───── Data ─────
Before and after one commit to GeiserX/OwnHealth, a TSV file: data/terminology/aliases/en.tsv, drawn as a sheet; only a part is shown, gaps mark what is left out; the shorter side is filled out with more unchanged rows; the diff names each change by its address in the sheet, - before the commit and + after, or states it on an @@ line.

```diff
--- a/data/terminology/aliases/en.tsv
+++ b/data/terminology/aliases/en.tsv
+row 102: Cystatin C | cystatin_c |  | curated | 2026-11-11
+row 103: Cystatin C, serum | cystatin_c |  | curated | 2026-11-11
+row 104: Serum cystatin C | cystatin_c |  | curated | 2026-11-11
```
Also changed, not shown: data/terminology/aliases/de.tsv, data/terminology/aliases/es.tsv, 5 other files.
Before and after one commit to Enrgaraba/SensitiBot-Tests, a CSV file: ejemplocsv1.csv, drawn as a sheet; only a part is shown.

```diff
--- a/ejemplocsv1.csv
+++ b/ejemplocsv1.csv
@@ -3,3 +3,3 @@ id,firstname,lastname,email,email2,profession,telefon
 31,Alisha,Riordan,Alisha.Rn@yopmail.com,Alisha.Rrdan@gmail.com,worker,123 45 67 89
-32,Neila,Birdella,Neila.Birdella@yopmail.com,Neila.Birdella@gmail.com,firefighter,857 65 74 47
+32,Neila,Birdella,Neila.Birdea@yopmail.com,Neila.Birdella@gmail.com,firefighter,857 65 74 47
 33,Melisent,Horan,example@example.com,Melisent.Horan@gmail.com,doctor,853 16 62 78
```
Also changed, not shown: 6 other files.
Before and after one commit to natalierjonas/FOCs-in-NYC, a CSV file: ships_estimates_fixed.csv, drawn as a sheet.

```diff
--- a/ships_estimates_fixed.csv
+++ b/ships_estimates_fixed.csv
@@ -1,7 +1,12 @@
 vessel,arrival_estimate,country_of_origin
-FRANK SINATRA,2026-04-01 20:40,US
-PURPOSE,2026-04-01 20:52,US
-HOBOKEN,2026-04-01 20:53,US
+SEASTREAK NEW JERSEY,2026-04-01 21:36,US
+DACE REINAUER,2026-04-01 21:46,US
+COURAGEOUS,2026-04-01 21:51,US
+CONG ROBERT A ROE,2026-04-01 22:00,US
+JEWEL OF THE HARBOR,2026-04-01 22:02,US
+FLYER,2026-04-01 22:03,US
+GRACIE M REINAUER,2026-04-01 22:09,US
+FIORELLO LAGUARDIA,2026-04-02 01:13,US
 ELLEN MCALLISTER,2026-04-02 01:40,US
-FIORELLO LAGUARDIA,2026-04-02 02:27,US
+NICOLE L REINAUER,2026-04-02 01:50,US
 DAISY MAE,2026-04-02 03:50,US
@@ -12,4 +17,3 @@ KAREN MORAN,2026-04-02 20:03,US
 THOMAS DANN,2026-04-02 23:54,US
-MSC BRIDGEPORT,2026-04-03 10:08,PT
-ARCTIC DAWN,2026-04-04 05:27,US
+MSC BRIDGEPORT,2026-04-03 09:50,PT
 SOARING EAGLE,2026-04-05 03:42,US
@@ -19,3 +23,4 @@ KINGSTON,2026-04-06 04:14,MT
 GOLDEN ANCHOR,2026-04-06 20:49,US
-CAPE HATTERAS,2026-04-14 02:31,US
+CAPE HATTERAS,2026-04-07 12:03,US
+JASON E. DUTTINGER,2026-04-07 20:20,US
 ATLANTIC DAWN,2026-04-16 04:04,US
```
─────
— Exercise requirements —
Output each line of the material above with no deviation.

— Exercise solution —
Before and after one commit to GeiserX/OwnHealth, a TSV file: data/terminology/aliases/en.tsv, drawn as a sheet; only a part is shown, gaps mark what is left out; the shorter side is filled out with more unchanged rows; the diff names each change by its address in the sheet, - before the commit and + after, or states it on an @@ line.

```diff
--- a/data/terminology/aliases/en.tsv
+++ b/data/terminology/aliases/en.tsv
+row 102: Cystatin C | cystatin_c |  | curated | 2026-11-11
+row 103: Cystatin C, serum | cystatin_c |  | curated | 2026-11-11
+row 104: Serum cystatin C | cystatin_c |  | curated | 2026-11-11
```
Also changed, not shown: data/terminology/aliases/de.tsv, data/terminology/aliases/es.tsv, 5 other files.
Before and after one commit to Enrgaraba/SensitiBot-Tests, a CSV file: ejemplocsv1.csv, drawn as a sheet; only a part is shown.

```diff
--- a/ejemplocsv1.csv
+++ b/ejemplocsv1.csv
@@ -3,3 +3,3 @@ id,firstname,lastname,email,email2,profession,telefon
 31,Alisha,Riordan,Alisha.Rn@yopmail.com,Alisha.Rrdan@gmail.com,worker,123 45 67 89
-32,Neila,Birdella,Neila.Birdella@yopmail.com,Neila.Birdella@gmail.com,firefighter,857 65 74 47
+32,Neila,Birdella,Neila.Birdea@yopmail.com,Neila.Birdella@gmail.com,firefighter,857 65 74 47
 33,Melisent,Horan,example@example.com,Melisent.Horan@gmail.com,doctor,853 16 62 78
```
Also changed, not shown: 6 other files.
Before and after one commit to natalierjonas/FOCs-in-NYC, a CSV file: ships_estimates_fixed.csv, drawn as a sheet.

```diff
--- a/ships_estimates_fixed.csv
+++ b/ships_estimates_fixed.csv
@@ -1,7 +1,12 @@
 vessel,arrival_estimate,country_of_origin
-FRANK SINATRA,2026-04-01 20:40,US
-PURPOSE,2026-04-01 20:52,US
-HOBOKEN,2026-04-01 20:53,US
+SEASTREAK NEW JERSEY,2026-04-01 21:36,US
+DACE REINAUER,2026-04-01 21:46,US
+COURAGEOUS,2026-04-01 21:51,US
+CONG ROBERT A ROE,2026-04-01 22:00,US
+JEWEL OF THE HARBOR,2026-04-01 22:02,US
+FLYER,2026-04-01 22:03,US
+GRACIE M REINAUER,2026-04-01 22:09,US
+FIORELLO LAGUARDIA,2026-04-02 01:13,US
 ELLEN MCALLISTER,2026-04-02 01:40,US
-FIORELLO LAGUARDIA,2026-04-02 02:27,US
+NICOLE L REINAUER,2026-04-02 01:50,US
 DAISY MAE,2026-04-02 03:50,US
@@ -12,4 +17,3 @@ KAREN MORAN,2026-04-02 20:03,US
 THOMAS DANN,2026-04-02 23:54,US
-MSC BRIDGEPORT,2026-04-03 10:08,PT
-ARCTIC DAWN,2026-04-04 05:27,US
+MSC BRIDGEPORT,2026-04-03 09:50,PT
 SOARING EAGLE,2026-04-05 03:42,US
@@ -19,3 +23,4 @@ KINGSTON,2026-04-06 04:14,MT
 GOLDEN ANCHOR,2026-04-06 20:49,US
-CAPE HATTERAS,2026-04-14 02:31,US
+CAPE HATTERAS,2026-04-07 12:03,US
+JASON E. DUTTINGER,2026-04-07 20:20,US
 ATLANTIC DAWN,2026-04-16 04:04,US
```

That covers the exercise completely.